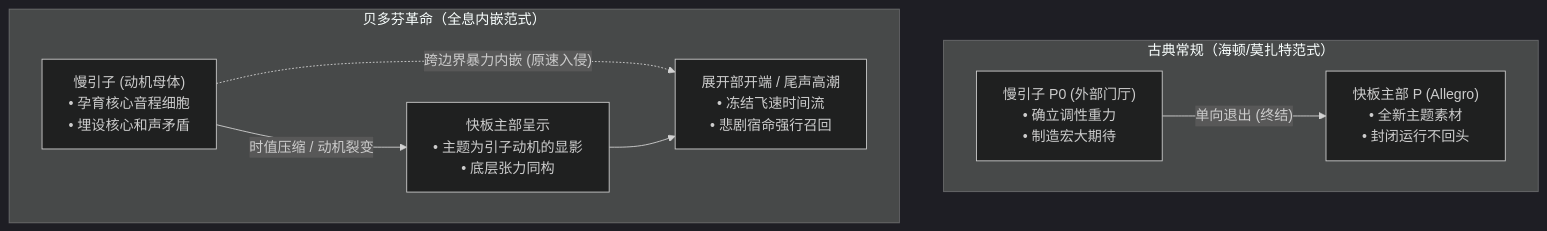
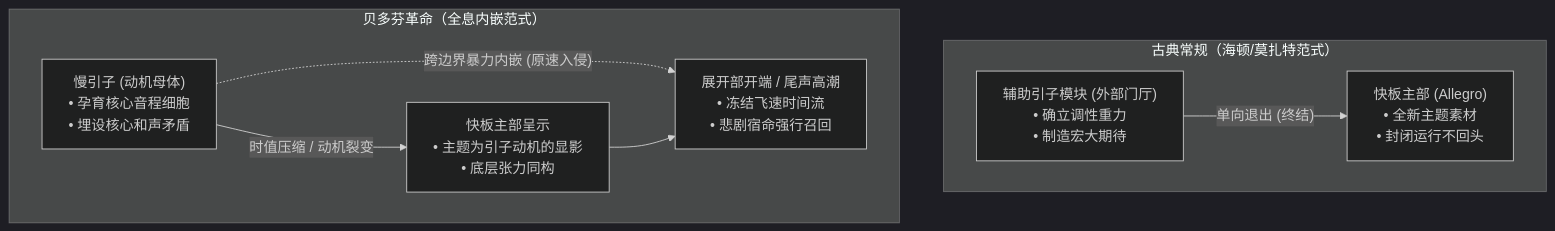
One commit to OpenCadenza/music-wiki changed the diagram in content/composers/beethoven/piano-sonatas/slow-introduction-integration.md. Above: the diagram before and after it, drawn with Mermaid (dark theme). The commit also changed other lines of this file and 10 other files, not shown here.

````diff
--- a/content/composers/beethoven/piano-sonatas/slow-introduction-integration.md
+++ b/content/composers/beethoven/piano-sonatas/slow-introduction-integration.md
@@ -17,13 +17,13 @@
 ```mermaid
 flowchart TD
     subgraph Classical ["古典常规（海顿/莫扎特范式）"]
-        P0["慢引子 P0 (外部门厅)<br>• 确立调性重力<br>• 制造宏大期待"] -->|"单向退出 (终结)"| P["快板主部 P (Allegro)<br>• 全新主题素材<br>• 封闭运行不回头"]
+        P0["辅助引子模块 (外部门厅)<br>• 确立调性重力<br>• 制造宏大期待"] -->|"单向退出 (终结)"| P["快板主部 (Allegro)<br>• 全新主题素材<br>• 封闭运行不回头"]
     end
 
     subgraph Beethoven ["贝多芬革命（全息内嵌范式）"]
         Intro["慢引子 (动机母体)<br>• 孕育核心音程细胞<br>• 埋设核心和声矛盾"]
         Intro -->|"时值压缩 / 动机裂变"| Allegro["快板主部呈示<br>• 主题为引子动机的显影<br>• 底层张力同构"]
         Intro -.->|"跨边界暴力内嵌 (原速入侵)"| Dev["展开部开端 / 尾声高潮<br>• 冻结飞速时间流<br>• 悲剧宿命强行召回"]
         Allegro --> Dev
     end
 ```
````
————————
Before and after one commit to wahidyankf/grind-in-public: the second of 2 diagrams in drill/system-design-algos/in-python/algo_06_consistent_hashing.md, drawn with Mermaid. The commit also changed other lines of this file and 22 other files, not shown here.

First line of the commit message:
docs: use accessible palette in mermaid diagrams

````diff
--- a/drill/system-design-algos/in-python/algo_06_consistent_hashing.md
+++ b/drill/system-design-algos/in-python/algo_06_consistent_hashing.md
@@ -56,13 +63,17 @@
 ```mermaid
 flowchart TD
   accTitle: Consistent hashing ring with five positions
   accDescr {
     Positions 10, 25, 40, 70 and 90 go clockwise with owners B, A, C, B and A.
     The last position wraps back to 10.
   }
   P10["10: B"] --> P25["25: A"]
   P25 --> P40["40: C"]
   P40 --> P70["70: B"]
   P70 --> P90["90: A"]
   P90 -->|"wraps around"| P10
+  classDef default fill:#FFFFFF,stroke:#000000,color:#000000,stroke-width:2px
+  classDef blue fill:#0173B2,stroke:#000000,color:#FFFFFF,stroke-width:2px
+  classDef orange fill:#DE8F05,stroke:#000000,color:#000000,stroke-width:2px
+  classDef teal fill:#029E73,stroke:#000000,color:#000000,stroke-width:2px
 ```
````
————————
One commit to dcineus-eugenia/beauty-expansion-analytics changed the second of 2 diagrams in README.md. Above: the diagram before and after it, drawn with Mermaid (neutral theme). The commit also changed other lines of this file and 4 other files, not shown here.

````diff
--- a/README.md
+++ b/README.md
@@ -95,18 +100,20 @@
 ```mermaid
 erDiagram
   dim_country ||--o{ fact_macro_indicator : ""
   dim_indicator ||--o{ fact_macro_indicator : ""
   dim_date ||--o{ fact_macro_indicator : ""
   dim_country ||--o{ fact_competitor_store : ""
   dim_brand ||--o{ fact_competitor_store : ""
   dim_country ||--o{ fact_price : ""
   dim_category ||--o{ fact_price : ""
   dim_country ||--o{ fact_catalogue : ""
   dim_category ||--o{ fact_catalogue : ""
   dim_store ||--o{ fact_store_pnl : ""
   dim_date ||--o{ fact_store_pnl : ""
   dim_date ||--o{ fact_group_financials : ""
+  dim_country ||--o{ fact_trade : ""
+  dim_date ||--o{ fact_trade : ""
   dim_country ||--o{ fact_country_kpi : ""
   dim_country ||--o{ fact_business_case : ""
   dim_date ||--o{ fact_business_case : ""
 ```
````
————————
WHAT IS NEEDED. This task calls for each line of the material that contains "width".

RESPONSE.
+  classDef default fill:#FFFFFF,stroke:#000000,color:#000000,stroke-width:2px
+  classDef blue fill:#0173B2,stroke:#000000,color:#FFFFFF,stroke-width:2px
+  classDef orange fill:#DE8F05,stroke:#000000,color:#000000,stroke-width:2px
+  classDef teal fill:#029E73,stroke:#000000,color:#000000,stroke-width:2px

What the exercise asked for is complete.